There are essentially two desktops -- the one you are used to in Windows 7 and the new interface which contains a bunch of very large icons, suitable for manipulating with your fingers on a touch-screen. This was originally called "Metro" but that name was already taken. We'll use Metro for this article, even though it isn't the real name.

There are essentially two kinds of "programs" as well. In addition to all the programs you are used to in Windows 7, on the Metro desktop there are dozens of Metro Apps that run only full-screen. These have no small boxes in the upper right corner to minimize, maximize or close. If you want to close an App you click the mouse at the top of the screen and drag it to the bottom, or use the keyboard shortcut, Alt-F4. Because gestures that are easy to perform on a tiny smart phone become more bothersome on a large screen using either mouse or finger on touch-screen, Windows 8 is going to make all of us workstation users keyboard shortcut users.

Here are a few of the differences between Metro and Desktop:

  • Internet Explorer 10: It's really two programs, one on the Metro interface and one on the Desktop.

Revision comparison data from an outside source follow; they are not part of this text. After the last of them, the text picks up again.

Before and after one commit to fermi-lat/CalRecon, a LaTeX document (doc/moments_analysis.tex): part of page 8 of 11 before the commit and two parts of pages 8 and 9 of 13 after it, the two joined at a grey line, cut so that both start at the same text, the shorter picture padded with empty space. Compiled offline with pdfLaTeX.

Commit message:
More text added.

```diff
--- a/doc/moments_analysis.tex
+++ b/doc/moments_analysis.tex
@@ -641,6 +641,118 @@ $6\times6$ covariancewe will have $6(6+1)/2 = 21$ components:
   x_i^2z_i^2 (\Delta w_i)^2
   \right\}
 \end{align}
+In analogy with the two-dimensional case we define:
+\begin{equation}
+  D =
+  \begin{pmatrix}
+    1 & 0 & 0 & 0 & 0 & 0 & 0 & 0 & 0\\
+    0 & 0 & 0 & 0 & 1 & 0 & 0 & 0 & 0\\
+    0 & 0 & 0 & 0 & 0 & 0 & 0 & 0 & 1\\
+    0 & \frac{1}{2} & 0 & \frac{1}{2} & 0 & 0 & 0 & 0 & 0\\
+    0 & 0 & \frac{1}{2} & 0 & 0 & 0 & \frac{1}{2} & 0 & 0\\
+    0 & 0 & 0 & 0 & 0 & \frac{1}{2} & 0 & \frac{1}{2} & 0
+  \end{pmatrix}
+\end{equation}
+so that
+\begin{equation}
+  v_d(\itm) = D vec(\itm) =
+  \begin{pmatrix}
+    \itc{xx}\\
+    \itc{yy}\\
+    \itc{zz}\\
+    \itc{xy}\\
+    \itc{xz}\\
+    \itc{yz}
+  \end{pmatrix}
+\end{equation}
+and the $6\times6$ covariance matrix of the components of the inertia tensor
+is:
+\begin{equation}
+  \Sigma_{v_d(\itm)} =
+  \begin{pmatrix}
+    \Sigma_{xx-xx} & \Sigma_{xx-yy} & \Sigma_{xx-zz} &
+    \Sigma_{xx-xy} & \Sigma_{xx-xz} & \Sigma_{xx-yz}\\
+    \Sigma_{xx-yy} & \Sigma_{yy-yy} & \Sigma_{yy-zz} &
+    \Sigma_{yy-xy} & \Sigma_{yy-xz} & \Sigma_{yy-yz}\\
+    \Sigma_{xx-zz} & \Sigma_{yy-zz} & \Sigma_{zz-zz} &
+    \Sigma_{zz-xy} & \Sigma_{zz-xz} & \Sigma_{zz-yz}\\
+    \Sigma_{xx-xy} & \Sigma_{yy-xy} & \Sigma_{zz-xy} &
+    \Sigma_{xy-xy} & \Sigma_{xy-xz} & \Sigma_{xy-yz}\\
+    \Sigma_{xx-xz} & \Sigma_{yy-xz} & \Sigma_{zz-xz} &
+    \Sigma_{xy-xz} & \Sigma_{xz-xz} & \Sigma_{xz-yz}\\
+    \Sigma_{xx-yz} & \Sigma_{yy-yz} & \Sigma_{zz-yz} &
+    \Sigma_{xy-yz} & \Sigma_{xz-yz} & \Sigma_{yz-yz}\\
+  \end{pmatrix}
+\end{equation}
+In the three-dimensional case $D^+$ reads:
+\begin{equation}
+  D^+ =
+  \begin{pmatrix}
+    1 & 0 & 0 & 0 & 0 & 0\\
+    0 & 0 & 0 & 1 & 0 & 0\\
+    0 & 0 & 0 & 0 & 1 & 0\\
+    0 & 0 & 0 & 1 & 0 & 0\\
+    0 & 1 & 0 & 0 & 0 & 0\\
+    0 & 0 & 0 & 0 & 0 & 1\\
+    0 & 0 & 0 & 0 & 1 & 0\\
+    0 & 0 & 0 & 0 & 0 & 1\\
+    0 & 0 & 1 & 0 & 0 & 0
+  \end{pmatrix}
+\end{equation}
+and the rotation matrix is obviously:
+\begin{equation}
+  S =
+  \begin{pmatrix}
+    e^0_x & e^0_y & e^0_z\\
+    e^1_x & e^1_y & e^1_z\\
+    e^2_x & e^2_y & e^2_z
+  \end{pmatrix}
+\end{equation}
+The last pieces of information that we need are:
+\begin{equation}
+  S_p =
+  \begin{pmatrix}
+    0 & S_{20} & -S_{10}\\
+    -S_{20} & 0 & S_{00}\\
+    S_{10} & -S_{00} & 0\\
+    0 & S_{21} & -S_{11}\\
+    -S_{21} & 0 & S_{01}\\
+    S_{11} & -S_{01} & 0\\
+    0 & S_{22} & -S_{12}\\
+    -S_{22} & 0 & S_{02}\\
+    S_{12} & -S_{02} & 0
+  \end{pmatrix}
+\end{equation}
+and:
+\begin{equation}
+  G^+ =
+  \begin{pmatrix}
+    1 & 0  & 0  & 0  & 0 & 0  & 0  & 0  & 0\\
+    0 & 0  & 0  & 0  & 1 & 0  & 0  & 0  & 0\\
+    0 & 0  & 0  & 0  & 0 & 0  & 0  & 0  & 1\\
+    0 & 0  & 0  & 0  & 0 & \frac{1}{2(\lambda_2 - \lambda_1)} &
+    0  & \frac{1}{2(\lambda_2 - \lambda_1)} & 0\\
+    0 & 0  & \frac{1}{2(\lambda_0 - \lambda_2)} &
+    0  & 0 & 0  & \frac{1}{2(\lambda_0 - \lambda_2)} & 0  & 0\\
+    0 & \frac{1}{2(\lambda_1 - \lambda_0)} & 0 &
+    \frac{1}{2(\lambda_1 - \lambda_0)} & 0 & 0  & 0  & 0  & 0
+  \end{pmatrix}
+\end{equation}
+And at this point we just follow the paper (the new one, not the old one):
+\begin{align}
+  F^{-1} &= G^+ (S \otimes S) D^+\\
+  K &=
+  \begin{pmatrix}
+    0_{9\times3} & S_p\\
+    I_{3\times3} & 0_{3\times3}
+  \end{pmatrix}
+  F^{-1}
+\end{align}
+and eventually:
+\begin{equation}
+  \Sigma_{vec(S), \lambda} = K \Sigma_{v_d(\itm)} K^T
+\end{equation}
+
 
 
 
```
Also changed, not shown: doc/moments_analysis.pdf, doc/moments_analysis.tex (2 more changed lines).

The IE 10 app in Metro isn't configurable. It's just a browser, designed primarily to be used with touch on tablets/phones. The IE 10 program on the Desktop is pretty similar to IE 9 that most of us have used previously.
  • Mail: For phones and tablets, mail is partnered with People, Messaging and Calendar. They are separate apps, but they share the data. From People you can select a person to send email to, exchange messages with, call on Skype and even map the address in Bing Maps. You can even keep track of social media so the What's New feed will keep you abreast of of new posts and will allow you to reply directly without opening a browser. Win8 users can use the apps or stick with Outlook, Live Mail or even Thunderbird.
  • Storage Spaces: Essentially an on-the-fly RAID. Set it up and all data is automatically mirrored on two or more drives. File History provides versioning -- it keeps different versions of the same-named document.
  • Push Button Reset: If Windows is not working properly, Push Button Reset will return your computer to exactly the state it was in when you purchased it. Less drastically, PC Reset will save your apps, programs, settings and data and then refresh them after the Reset.
  • Microsoft Account Integration: Setup the account so you log in with your Windows Live credentials and it authenticates username and password at login. Afterwards, SkyDrive sync will happen automatically (Win8 only - with WinRT you have to click Sync). No longer do you have a secondary login. Hotmail just opens to your account, etc. Your computer knows who you are with only one login.
  • Microsoft AntiVirus: Windows 8 comes with its own antivirus. You don't need (and can't install) others. It updates with the other Microsoft Updates, never expires and is one less thing to worry about.
  • Apps are sandboxed: One way viruses work in Windows is they modify other programs. Apps can't do this. There is no way to have one app change the behavior of another app. They are all in their own sandbox. This also means there will be no add-on features for apps. There will be no Business Contact Manager for Outlook, no integration of Adobe with Word to create PDF documents, etc.
  • Cellular integration: All versions of Windows now support broadband connections.
  • Photos: Integrates with SkyDrive, Facebook and Flickr and has limited editing capabilities.
  • Xbox Music: Poor man's iTunes, leftover from Zune. Lets you listen to what you own, buy online or subscribe for $9.99 a month to everything in the library.
  • Task Manager now controls startup applications. You can turn on or off items from starting up when Windows boots from TaskManager.